Dutch Rail logo by Gert Dumbar at Tel Design
The mark, designed in 1968, is still in use today. As I travelled through the Netherlands, unable to speak or read the language, I simply followed the mark. It worked. Universally, the mark says travel by rail. Since it’s always on a train, schedule, conductor, etc… There’s no need to spell out Dutch Rail.
Swiss Exhibition by Armin Hofmann
Recognizable by the iconic Swiss cross and “E” for exhibition, it’s a name and a mark all at once. Again, why spell out what doesn’t need to be spelled out?
Big Ten by Michael Bierut, Michael Gericke and team at Pentagram
As you can tell, I’m fond of marks that don’t over communicate. Why write out “BIG TEN,” when you can simply say “BIG?”
Cummins by Paul Rand
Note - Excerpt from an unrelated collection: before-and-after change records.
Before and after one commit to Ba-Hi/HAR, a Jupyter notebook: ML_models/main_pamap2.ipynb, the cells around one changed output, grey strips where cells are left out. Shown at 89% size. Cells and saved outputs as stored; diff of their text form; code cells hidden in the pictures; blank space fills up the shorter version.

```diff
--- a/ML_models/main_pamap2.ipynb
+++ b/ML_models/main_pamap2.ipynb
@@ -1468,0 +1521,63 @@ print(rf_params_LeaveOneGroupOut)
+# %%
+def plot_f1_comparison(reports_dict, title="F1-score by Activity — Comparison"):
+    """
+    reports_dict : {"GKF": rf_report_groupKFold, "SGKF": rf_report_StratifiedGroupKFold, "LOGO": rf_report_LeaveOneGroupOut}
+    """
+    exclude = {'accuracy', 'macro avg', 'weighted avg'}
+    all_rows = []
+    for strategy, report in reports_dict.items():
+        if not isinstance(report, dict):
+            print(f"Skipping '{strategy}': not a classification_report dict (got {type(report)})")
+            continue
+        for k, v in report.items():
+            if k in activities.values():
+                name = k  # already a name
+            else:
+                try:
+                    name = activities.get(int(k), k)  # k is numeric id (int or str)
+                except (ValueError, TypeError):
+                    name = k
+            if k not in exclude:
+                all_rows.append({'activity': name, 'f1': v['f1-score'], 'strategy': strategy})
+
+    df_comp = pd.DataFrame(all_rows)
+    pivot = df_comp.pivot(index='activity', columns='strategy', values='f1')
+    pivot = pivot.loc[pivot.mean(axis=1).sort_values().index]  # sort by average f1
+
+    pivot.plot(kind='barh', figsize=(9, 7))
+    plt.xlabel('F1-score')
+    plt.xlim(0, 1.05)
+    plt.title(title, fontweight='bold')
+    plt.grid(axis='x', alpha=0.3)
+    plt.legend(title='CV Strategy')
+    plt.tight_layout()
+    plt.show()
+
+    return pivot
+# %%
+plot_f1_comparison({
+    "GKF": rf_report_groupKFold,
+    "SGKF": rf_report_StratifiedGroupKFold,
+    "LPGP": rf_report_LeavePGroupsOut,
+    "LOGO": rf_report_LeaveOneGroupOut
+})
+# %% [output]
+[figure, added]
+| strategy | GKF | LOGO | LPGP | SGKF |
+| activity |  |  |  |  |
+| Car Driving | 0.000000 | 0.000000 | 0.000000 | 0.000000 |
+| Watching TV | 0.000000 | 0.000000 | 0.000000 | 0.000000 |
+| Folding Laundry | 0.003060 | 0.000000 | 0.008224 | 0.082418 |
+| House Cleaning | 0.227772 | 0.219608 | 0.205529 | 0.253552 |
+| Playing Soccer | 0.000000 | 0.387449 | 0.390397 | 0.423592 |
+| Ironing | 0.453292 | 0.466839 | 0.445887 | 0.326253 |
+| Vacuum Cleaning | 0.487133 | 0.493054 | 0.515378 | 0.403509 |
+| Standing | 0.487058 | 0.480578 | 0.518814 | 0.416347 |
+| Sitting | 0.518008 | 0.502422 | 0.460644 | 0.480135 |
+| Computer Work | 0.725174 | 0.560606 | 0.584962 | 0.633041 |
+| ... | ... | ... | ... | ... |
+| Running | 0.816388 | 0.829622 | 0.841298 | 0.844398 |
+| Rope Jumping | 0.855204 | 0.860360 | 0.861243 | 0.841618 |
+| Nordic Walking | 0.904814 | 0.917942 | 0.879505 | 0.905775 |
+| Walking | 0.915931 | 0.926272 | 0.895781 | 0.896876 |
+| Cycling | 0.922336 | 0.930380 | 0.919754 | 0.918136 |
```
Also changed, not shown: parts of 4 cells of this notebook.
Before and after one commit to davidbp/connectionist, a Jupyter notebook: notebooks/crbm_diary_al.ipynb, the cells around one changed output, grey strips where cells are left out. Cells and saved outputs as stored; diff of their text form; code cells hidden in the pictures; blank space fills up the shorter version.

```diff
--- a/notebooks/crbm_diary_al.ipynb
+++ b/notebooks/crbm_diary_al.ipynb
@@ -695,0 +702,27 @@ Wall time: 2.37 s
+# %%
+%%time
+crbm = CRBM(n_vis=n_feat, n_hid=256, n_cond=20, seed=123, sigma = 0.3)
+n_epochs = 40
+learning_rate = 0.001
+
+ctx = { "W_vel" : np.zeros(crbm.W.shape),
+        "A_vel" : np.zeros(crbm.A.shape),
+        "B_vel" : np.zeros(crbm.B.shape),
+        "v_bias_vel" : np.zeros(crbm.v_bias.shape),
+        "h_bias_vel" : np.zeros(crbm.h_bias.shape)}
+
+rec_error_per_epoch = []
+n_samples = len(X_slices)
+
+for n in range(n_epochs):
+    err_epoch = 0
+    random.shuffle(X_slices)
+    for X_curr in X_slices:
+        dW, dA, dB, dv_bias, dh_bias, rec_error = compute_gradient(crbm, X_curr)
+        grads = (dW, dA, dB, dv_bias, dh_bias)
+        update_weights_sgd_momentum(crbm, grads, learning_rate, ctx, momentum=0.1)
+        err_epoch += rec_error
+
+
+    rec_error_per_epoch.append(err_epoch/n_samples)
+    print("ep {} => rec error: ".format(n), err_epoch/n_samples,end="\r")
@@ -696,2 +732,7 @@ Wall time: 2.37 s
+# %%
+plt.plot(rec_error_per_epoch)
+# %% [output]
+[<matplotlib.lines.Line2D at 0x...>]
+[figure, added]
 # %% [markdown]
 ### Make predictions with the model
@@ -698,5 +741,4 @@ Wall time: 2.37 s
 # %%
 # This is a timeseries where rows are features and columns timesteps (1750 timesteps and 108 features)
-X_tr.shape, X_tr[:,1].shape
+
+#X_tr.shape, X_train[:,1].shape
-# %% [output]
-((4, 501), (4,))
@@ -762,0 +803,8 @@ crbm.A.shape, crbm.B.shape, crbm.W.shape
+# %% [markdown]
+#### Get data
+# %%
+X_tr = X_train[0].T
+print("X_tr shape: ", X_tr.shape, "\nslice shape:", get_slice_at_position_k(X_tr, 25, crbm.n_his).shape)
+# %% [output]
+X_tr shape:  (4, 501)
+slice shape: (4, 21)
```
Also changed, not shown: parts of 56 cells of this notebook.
Rand created a dynamic identity before dynamic identities were cool. The mark, created in 1962, is still in use today. Next time you’re on a road trip, look for this mark in chrome on the pickup trucks (typically Dodge Rams) you pass by.
5 tips for making a better mark:
- You don’t have to spell everything out.
- Letterforms are shapes.
- Patiently observe as serendipity reveals itself within the letterforms. For example: The Big Ten and Swiss Exhibition each appear serendipitously preordained, as if the “10” was always hidden within “IG” and the “E” a natural appendage of the Swiss Cross – each yearning for discovery by their artists’ eyes prior to conception.
- Simplicity leads to longevity.
- Design a mark so that anybody, especially non-designers, can draw it from memory.